* RECORDS FOR THE EXERCISE *
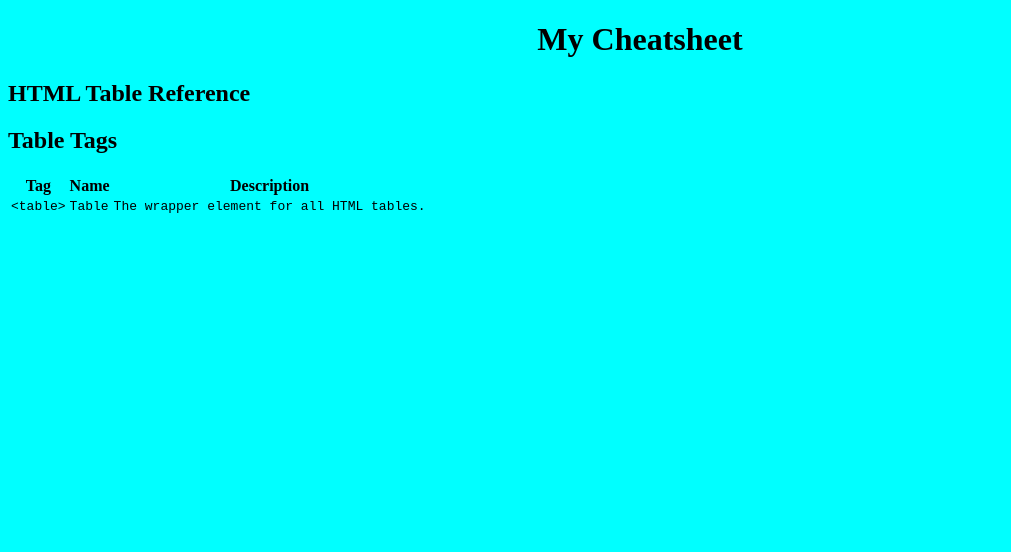
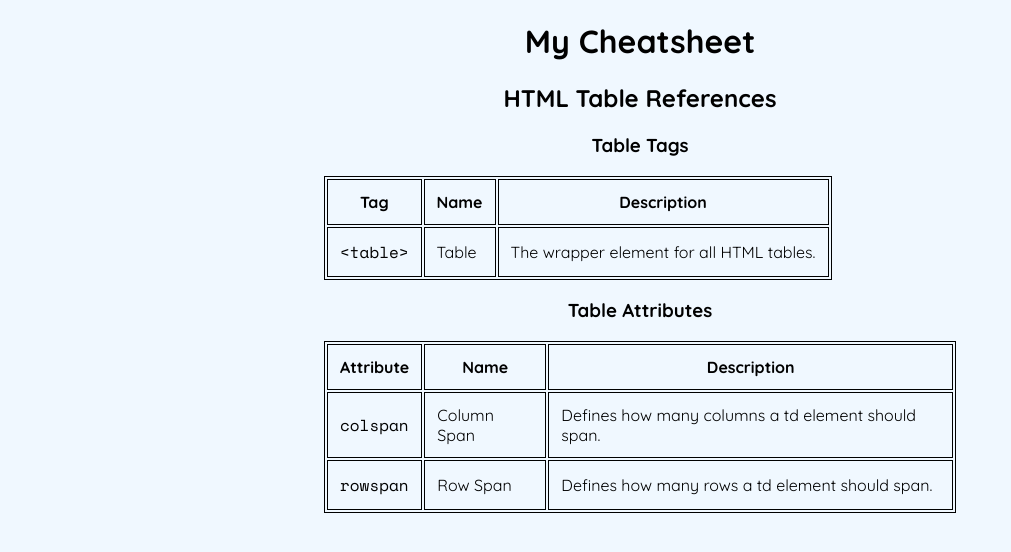
Before and after one commit to jezsej/cheat-sheet, a plain HTML site: page index.html in a window 1280 px wide. Shown: the whole page, without its empty margins (0-1011 px from the left). Drawn offline with nearby package versions, Linux system fonts and the light colour scheme.

Commit message:
Added attributes section

```diff
--- a/index.html
+++ b/index.html
@@ -4,6 +4,9 @@
 <head>
     <title>My Cheat Sheet</title>
     <link rel="stylesheet" href='./resources/css/styles.css'>
+    <link rel="preconnect" href="https://fonts.googleapis.com">
+    <link rel="preconnect" href="https://fonts.gstatic.com" crossorigin>
+    <link href="https://fonts.googleapis.com/css2?family=Quicksand:wght@300;400;500;600;700&family=Space+Mono&display=swap" rel="stylesheet">
 </head>
 
 <body>
@@ -11,9 +14,12 @@
         <h1>My Cheatsheet</h1>
     </header>
     <main>
-        <section>
-            <h1>HTML Table Reference</h1>
-            <h2>Table Tags</h2>
+        <section class="table-section">
+            <div class="section-label">
+                <h2>HTML Table References</h2>
+                <h3>Table Tags</h3>
+            </div>
+            <div class="tables">
                 <table>
                     <thead>
                         <tr>
@@ -24,7 +30,7 @@
                     </thead>
                     <tbody>
                         <tr>
-                        <td>
+                            <td class="tags">
                                 &lt;table&gt;
                             </td>
                             <td>
@@ -36,6 +42,48 @@
                         </tr>
                     </tbody>
                 </table>
+            </div>
+        </section>
+
+        <section class="table-section">
+            <div class="section-label">
+                <h3>Table Attributes</h3>
+            </div>
+            <div class="tables">
+                <table>
+                    <thead>
+                        <tr>
+                            <th>Attribute</th>
+                            <th>Name</th>
+                            <th>Description</th>
+                        </tr>
+                    </thead>
+                    <tbody>
+                        <tr>
+                            <td class="tags">
+                                colspan
+                            </td>
+                            <td>
+                                Column Span
+                            </td>
+                            <td>
+                                Defines how many columns a td element should span.
+                            </td>
+                        </tr>
+                        <tr>
+                            <td class="tags">
+                                rowspan
+                            </td>
+                            <td>
+                                Row Span
+                            </td>
+                            <td>
+                                Defines how many rows a td element should span.
+                            </td>
+                        </tr>
+                    </tbody>
+                </table>
+            </div>
         </section>
     </main>
 </body>
--- a/resources/css/styles.css
+++ b/resources/css/styles.css
@@ -1,5 +1,6 @@
 body {
-    background-color: aqua;
+    background-color: aliceblue;
+    font-family: 'Quicksand', sans-serif;
 }
 
 header {
@@ -7,11 +8,27 @@ header {
     text-align: center;
 }
 
-table tbody td {
-    font-family: monospace;
+.section-label {
+    text-align: center;
 }
 
+.tables {
+    margin: 0 auto;
+    width: 50%;
+}
 
-/* header div {
-    margin: 0 auto;
-} */
+table,
+th,
+td {
+    border: 1px solid black
+}
+
+th,
+td {
+    padding: 12px;
+}
+
+table tbody .tags {
+    font-family: 'Space Mono', monospace;
+    ;
+}
```
Lines whose indentation alone changed are shown as unchanged.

* EXERCISE BRIEF *
Copy the listing above verbatim; the pictures it contains are to stay out.

* REPLY *
Before and after one commit to jezsej/cheat-sheet, a plain HTML site: page index.html in a window 1280 px wide. Shown: the whole page, without its empty margins (0-1011 px from the left). Drawn offline with nearby package versions, Linux system fonts and the light colour scheme.

Commit message:
Added attributes section

```diff
--- a/index.html
+++ b/index.html
@@ -4,6 +4,9 @@
 <head>
     <title>My Cheat Sheet</title>
     <link rel="stylesheet" href='./resources/css/styles.css'>
+    <link rel="preconnect" href="https://fonts.googleapis.com">
+    <link rel="preconnect" href="https://fonts.gstatic.com" crossorigin>
+    <link href="https://fonts.googleapis.com/css2?family=Quicksand:wght@300;400;500;600;700&family=Space+Mono&display=swap" rel="stylesheet">
 </head>
 
 <body>
@@ -11,9 +14,12 @@
         <h1>My Cheatsheet</h1>
     </header>
     <main>
-        <section>
-            <h1>HTML Table Reference</h1>
-            <h2>Table Tags</h2>
+        <section class="table-section">
+            <div class="section-label">
+                <h2>HTML Table References</h2>
+                <h3>Table Tags</h3>
+            </div>
+            <div class="tables">
                 <table>
                     <thead>
                         <tr>
@@ -24,7 +30,7 @@
                     </thead>
                     <tbody>
                         <tr>
-                        <td>
+                            <td class="tags">
                                 &lt;table&gt;
                             </td>
                             <td>
@@ -36,6 +42,48 @@
                         </tr>
                     </tbody>
                 </table>
+            </div>
+        </section>
+
+        <section class="table-section">
+            <div class="section-label">
+                <h3>Table Attributes</h3>
+            </div>
+            <div class="tables">
+                <table>
+                    <thead>
+                        <tr>
+                            <th>Attribute</th>
+                            <th>Name</th>
+                            <th>Description</th>
+                        </tr>
+                    </thead>
+                    <tbody>
+                        <tr>
+                            <td class="tags">
+                                colspan
+                            </td>
+                            <td>
+                                Column Span
+                            </td>
+                            <td>
+                                Defines how many columns a td element should span.
+                            </td>
+                        </tr>
+                        <tr>
+                            <td class="tags">
+                                rowspan
+                            </td>
+                            <td>
+                                Row Span
+                            </td>
+                            <td>
+                                Defines how many rows a td element should span.
+                            </td>
+                        </tr>
+                    </tbody>
+                </table>
+            </div>
         </section>
     </main>
 </body>
--- a/resources/css/styles.css
+++ b/resources/css/styles.css
@@ -1,5 +1,6 @@
 body {
-    background-color: aqua;
+    background-color: aliceblue;
+    font-family: 'Quicksand', sans-serif;
 }
 
 header {
@@ -7,11 +8,27 @@ header {
     text-align: center;
 }
 
-table tbody td {
-    font-family: monospace;
+.section-label {
+    text-align: center;
 }
 
+.tables {
+    margin: 0 auto;
+    width: 50%;
+}
 
-/* header div {
-    margin: 0 auto;
-} */
+table,
+th,
+td {
+    border: 1px solid black
+}
+
+th,
+td {
+    padding: 12px;
+}
+
+table tbody .tags {
+    font-family: 'Space Mono', monospace;
+    ;
+}
```
Lines whose indentation alone changed are shown as unchanged.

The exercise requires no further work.